**EXERCISE GOAL**: Wherever the string "shown" appears in the records, return the line that holds it.

**PROVIDED ENTRIES**:
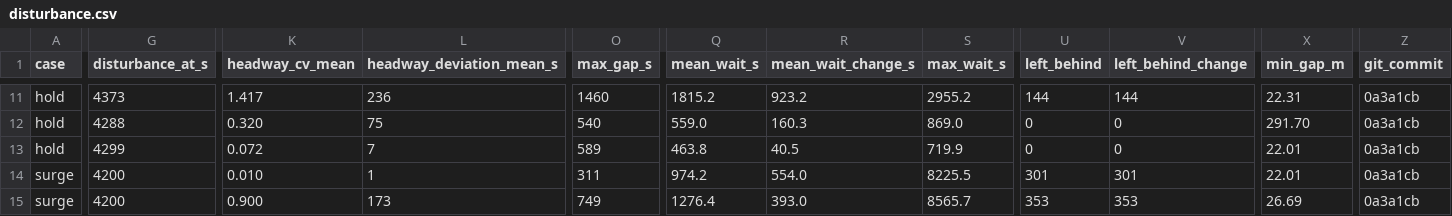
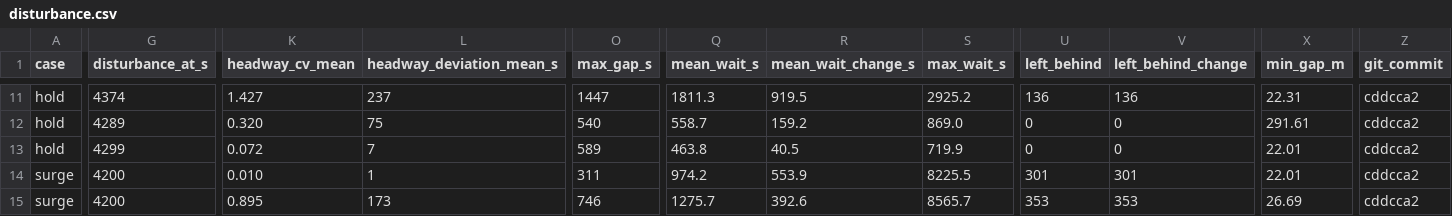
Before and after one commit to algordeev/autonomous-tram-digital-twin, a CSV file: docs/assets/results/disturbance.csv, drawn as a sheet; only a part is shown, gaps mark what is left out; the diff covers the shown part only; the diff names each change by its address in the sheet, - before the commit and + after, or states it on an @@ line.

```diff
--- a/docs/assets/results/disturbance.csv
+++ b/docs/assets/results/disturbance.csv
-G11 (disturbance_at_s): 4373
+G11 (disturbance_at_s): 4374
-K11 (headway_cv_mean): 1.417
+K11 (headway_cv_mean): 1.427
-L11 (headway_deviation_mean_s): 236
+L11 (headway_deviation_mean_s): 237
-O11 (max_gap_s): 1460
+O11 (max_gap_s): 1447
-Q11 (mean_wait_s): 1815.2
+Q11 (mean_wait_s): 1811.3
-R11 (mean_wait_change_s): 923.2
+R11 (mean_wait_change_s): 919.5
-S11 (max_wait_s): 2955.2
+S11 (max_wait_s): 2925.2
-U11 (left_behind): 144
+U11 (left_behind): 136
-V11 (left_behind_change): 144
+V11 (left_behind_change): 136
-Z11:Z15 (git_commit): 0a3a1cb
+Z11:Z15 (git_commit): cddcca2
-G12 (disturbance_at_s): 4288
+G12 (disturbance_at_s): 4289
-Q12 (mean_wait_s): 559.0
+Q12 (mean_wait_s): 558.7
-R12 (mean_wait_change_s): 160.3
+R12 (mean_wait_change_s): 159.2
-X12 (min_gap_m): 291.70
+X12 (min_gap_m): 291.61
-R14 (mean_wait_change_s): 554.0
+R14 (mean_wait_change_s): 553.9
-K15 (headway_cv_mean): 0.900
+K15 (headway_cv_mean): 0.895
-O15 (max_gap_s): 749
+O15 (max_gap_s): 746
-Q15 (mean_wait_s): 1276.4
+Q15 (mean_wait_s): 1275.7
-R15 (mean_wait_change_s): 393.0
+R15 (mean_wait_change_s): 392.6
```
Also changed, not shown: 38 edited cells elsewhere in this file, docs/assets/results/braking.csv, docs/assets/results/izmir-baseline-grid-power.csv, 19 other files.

**REPLY TO THE TASK**:
Before and after one commit to algordeev/autonomous-tram-digital-twin, a CSV file: docs/assets/results/disturbance.csv, drawn as a sheet; only a part is shown, gaps mark what is left out; the diff covers the shown part only; the diff names each change by its address in the sheet, - before the commit and + after, or states it on an @@ line.
Also changed, not shown: 38 edited cells elsewhere in this file, docs/assets/results/braking.csv, docs/assets/results/izmir-baseline-grid-power.csv, 19 other files.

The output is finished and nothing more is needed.